__Data section__
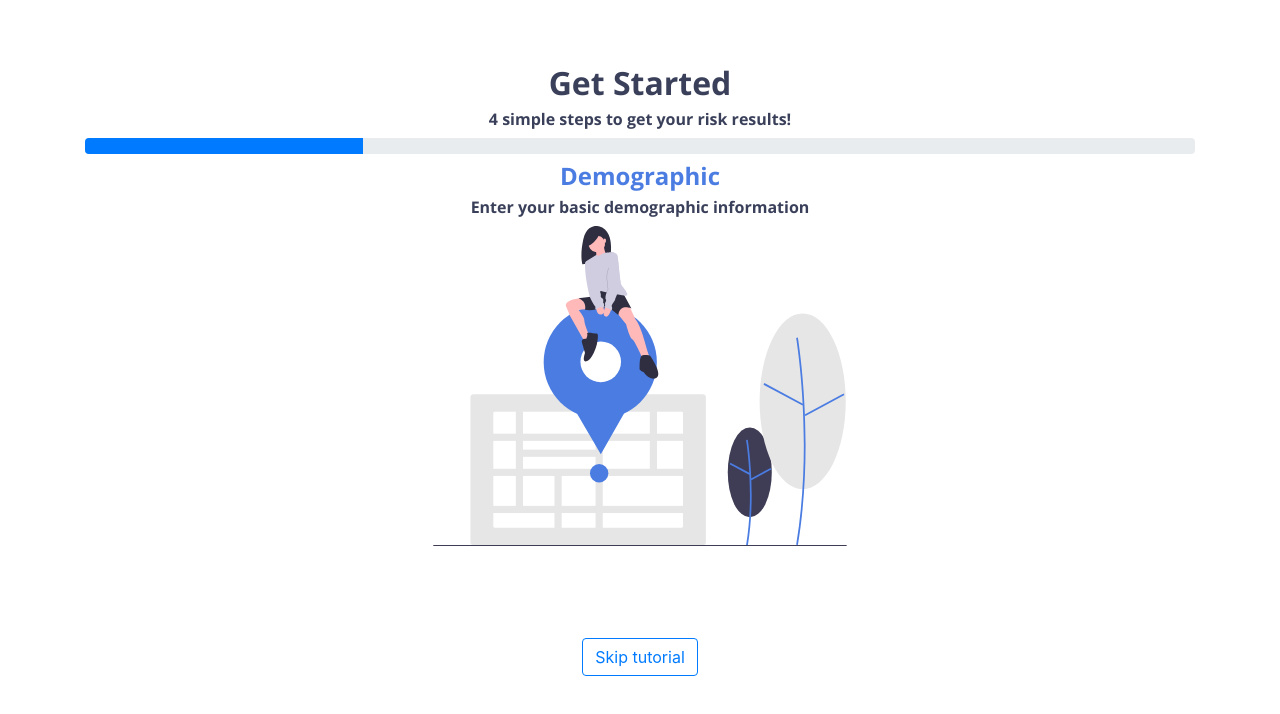
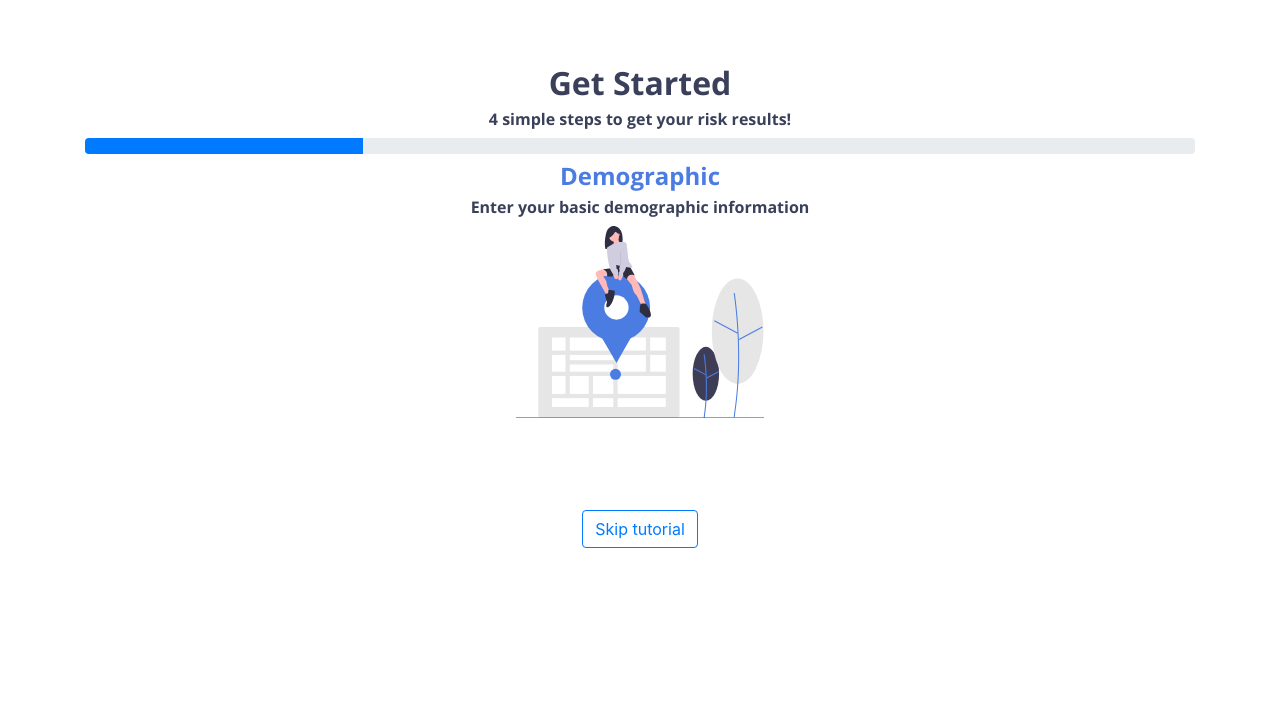
Before and after one commit to RaynyT/COVID-19-Risk-Assessment-Tool, a React (Create React App) app in the folder covrt/: page /get-started in a window 1280 px wide. Shown: the top 714 px of the page. Built offline with nearby package versions, Linux system fonts and the light colour scheme; some icons are missing.

Commit message:
Reduce image height

```diff
--- a/covrt/src/components/Tutorial.css
+++ b/covrt/src/components/Tutorial.css
@@ -40,7 +40,7 @@
     margin-right: auto;
     margin-top: .5rem;
     margin-bottom: .5rem;
-    height: 20rem;
+    height: 12rem;
     width: 100%;
 }
 
```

__Activity__
Please output the material as written, apart from the images.

__Result of the task__
Before and after one commit to RaynyT/COVID-19-Risk-Assessment-Tool, a React (Create React App) app in the folder covrt/: page /get-started in a window 1280 px wide. Shown: the top 714 px of the page. Built offline with nearby package versions, Linux system fonts and the light colour scheme; some icons are missing.

Commit message:
Reduce image height

```diff
--- a/covrt/src/components/Tutorial.css
+++ b/covrt/src/components/Tutorial.css
@@ -40,7 +40,7 @@
     margin-right: auto;
     margin-top: .5rem;
     margin-bottom: .5rem;
-    height: 20rem;
+    height: 12rem;
     width: 100%;
 }
 
```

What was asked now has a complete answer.